What is required:
Report every line in the listing below where the string "Ignores" shows up.

Provided information:

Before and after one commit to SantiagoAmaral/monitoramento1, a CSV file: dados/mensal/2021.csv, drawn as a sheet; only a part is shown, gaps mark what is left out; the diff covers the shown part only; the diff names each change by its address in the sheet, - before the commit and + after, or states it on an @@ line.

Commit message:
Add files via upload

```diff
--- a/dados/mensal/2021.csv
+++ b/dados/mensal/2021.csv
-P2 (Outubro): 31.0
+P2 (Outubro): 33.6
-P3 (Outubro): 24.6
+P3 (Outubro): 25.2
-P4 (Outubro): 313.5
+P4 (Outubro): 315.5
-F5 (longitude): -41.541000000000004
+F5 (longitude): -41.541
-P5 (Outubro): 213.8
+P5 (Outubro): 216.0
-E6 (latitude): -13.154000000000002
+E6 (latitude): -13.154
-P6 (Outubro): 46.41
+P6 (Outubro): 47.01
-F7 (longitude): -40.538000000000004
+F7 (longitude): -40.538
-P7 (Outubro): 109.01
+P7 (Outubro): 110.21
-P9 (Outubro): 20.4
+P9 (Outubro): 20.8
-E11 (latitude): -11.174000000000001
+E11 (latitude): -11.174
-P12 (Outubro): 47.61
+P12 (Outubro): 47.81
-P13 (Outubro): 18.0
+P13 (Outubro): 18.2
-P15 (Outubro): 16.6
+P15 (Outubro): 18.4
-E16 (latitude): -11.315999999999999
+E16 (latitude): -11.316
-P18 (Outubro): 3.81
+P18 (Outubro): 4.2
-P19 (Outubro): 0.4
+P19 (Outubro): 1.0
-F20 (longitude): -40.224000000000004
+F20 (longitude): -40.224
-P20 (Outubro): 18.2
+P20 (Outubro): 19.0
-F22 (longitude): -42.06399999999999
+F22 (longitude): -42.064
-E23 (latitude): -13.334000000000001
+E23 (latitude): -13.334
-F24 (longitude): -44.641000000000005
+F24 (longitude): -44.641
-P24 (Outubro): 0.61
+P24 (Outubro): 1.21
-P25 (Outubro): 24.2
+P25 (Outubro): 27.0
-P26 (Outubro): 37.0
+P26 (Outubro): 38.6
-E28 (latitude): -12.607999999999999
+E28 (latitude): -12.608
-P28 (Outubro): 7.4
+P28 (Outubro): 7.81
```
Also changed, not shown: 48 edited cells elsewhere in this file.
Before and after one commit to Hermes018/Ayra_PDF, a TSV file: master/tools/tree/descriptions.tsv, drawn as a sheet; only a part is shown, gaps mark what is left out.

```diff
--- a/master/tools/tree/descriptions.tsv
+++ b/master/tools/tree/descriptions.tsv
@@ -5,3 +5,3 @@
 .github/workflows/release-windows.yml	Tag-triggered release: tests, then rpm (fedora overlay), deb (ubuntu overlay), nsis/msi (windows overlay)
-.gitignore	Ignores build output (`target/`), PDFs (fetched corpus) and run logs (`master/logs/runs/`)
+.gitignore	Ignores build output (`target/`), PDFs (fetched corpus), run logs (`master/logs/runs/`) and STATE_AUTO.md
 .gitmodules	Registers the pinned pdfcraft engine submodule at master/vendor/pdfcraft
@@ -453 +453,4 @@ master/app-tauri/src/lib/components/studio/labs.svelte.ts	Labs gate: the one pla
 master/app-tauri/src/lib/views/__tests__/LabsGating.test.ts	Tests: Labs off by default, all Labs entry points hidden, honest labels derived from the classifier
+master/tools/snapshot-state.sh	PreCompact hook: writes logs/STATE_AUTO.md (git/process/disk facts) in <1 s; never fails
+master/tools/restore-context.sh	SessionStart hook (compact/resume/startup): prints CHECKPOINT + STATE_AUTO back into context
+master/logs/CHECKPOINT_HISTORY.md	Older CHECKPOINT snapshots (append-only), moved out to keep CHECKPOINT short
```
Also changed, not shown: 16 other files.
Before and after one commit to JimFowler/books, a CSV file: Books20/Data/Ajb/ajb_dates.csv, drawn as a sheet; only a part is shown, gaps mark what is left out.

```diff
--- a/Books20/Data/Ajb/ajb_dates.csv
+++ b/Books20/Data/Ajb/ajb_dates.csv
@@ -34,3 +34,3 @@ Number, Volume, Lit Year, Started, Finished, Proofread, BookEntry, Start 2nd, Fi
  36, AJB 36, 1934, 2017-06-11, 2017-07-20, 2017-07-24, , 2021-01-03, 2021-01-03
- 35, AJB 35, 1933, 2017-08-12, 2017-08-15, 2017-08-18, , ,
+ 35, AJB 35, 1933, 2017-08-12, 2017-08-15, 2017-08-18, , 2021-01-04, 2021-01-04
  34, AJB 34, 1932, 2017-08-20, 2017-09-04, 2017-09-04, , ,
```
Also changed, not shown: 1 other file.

Exercise result:
-.gitignore	Ignores build output (`target/`), PDFs (fetched corpus) and run logs (`master/logs/runs/`)
+.gitignore	Ignores build output (`target/`), PDFs (fetched corpus), run logs (`master/logs/runs/`) and STATE_AUTO.md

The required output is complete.